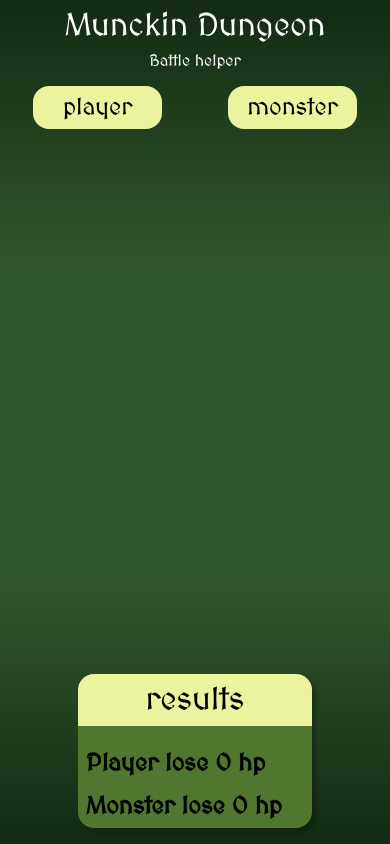
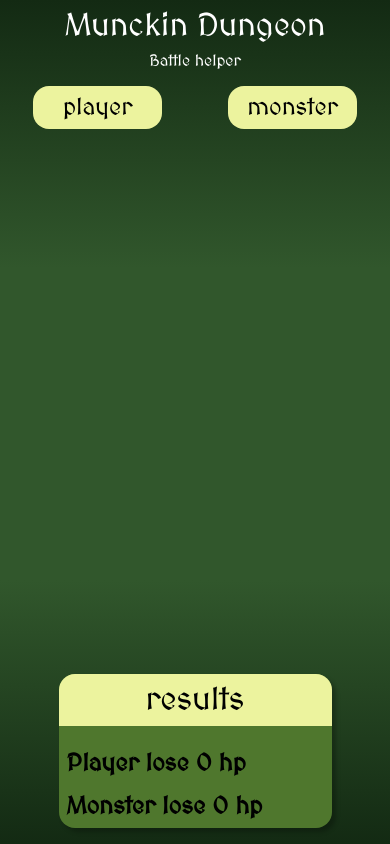
Before and after one commit to asimard21/munchkin_helper, a React (Vite) app: page / in a window 390 px wide. Built offline with nearby package versions, Linux system fonts and the light colour scheme.

Commit message:
Changed the max width of the selector cards

```diff
--- a/src/App.css
+++ b/src/App.css
@@ -150,7 +150,7 @@
 
 @media screen and ( max-width: 900px) {
   .selector-card {
-    min-width: 60%;
+    min-width: 70%;
   }
 
   .main-display h1 {
```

• • • • •

(Task) From the listing above, collect every line that mentions the word "selector".

(Result)
Changed the max width of the selector cards
   .selector-card {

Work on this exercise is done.